I dual boot my main PC with Windows 10, and Arch Linux. The reason for this is that I like to use Windows for gaming, and general day to day tasks, i.e. email, internet, etc, but for any kind of development work I prefer to use Linux.

In the past I did this by rebooting and then using the UEFI firmware settings to change the boot device to the one containing my Arch install. I went this route instead of using GRUB, or the Windows Boot Manager, so that my family never has to deal with the dual boot. For them it always boots to Windows, and I don’t worry about them ending up in Linux by accident. The downside of this is for me is that I have to make sure to hit the special key, i.e. F12, to bring up the boot selection menu so I can select Arch. So instead I’ve written a little batch script to reboot from Windows and go into Arch, though you could replace Arch with any Linux distro, or other OS.

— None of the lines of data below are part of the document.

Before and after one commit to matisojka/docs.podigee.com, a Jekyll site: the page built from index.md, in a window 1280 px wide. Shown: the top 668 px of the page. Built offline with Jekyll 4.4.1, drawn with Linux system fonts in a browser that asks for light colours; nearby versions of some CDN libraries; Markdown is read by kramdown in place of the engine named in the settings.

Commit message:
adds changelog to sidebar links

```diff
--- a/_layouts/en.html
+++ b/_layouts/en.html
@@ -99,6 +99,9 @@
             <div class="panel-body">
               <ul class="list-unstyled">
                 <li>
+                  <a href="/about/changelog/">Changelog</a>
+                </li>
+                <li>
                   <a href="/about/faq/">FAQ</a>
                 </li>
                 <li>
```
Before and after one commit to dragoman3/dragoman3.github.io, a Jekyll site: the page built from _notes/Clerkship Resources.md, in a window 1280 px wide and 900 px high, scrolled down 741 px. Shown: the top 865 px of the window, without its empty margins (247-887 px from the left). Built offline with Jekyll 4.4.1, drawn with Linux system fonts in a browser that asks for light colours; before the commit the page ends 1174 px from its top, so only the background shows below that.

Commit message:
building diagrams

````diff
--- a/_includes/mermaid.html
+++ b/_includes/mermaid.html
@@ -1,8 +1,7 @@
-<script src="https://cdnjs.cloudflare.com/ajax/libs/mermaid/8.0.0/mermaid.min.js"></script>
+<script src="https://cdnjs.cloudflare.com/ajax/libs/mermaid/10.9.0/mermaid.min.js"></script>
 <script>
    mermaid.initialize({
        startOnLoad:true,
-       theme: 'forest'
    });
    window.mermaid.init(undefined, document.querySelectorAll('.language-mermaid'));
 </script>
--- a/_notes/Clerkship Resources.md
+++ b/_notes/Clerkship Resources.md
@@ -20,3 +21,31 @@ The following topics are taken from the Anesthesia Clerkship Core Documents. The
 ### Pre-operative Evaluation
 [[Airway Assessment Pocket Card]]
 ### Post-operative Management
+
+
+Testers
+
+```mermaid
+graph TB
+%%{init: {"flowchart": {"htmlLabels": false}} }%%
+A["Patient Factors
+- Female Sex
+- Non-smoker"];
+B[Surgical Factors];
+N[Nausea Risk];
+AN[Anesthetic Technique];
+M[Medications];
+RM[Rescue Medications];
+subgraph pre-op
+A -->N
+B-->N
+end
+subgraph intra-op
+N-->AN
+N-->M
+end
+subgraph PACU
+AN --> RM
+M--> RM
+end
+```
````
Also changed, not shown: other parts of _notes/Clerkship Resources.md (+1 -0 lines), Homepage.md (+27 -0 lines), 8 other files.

The goal of the batch file is to have an icon on my Windows desktop that when run it will change my default boot device to Arch for the next boot only, and then reboot the PC. Any future boots after the next one should revert back to Windows 10.

Here is the batch file I came up with:

This just turns off echoing commands in the file:

@echo off

This checks to see if we are running as an admin, and if not prompts to run as an admin:

if not "%1"=="am_admin" (powershell start -verb runas '%0' am_admin & exit)

This is where the magic happens:

bcdedit /set {fwbootmgr} bootsequence {uuid}

We are using bcdedit to change the bootsequence temporarily to boot Arch instead of Windows. You will need to change the ”{uuid}” to the correct uuid of your device. In order to find this you can run the following from an admin command prompt:

bcdedit /enum firmware

You should get something that looks like this:

In my case the Firmware Application is my Arch install, So I will replace the ”{uuid}” with the uuid starting with “30b0b529”

The bootsequence option:

Specifies a one-time display order to be used for the next boot. This command is similar to the /displayorder option, except that it is used only the next time the computer starts. Afterwards, the computer reverts to the original display order.

The final step is to reboot:

shutdown /r /t 0

Now I have a simple script that when I click on it will reboot me directly into my Arch Linux install, without making any permanent changes to my boot setup. For some niceties I put the actual script in a folder in my users directory, then created a shortcut to it that I placed on my desktop with a custom icon.